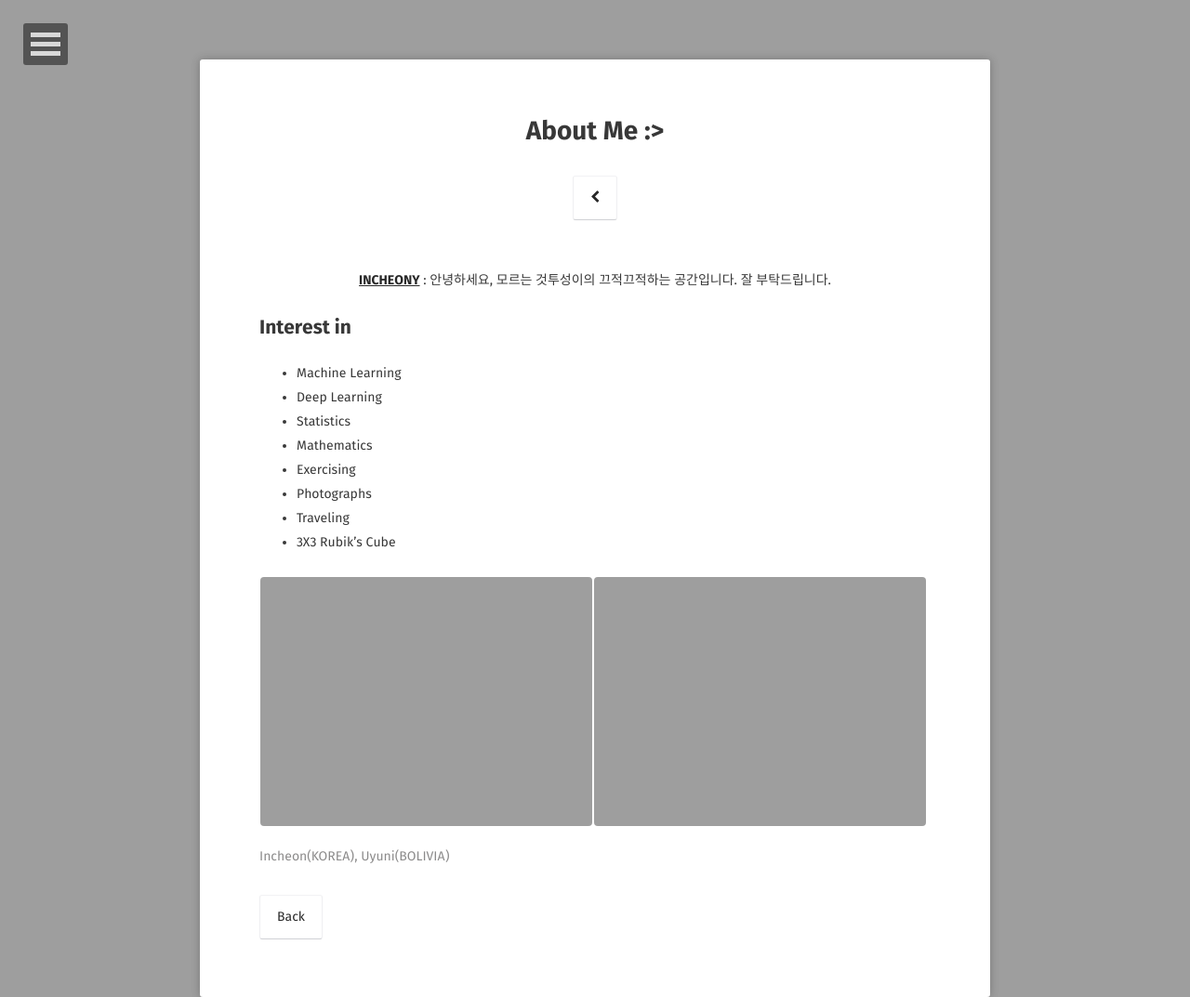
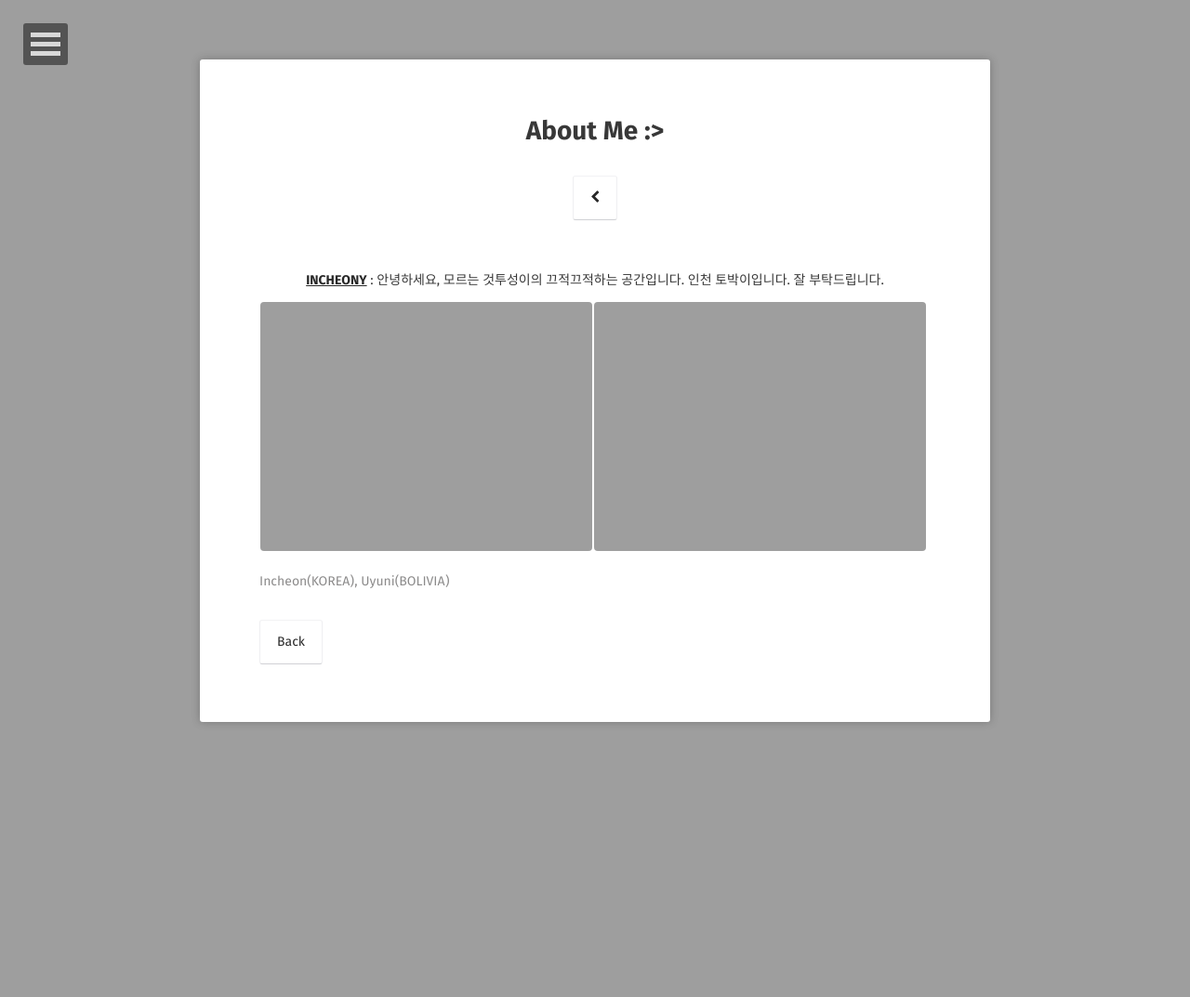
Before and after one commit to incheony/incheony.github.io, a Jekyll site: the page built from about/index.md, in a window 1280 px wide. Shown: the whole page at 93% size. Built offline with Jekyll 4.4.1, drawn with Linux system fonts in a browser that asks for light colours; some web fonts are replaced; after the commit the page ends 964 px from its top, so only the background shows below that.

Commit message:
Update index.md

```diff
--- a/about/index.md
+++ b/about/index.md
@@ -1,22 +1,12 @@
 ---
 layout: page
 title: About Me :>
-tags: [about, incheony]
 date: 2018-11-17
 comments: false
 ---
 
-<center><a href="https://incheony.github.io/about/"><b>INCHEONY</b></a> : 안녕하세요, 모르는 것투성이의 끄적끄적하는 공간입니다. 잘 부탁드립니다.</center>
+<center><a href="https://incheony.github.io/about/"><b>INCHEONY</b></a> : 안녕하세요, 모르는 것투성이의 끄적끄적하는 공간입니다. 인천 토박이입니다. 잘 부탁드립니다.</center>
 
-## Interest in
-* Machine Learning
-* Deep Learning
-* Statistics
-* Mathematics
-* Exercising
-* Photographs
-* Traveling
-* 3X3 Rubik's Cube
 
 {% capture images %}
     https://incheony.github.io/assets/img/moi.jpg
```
┄┄┄┄┄┄┄┄┄┄┄┄┄┄┄┄┄┄┄┄
DIRECTIONS:
Look through the records for the word "page". Every line that has it should be copied.

TASK RESULT:
Before and after one commit to incheony/incheony.github.io, a Jekyll site: the page built from about/index.md, in a window 1280 px wide. Shown: the whole page at 93% size. Built offline with Jekyll 4.4.1, drawn with Linux system fonts in a browser that asks for light colours; some web fonts are replaced; after the commit the page ends 964 px from its top, so only the background shows below that.
 layout: page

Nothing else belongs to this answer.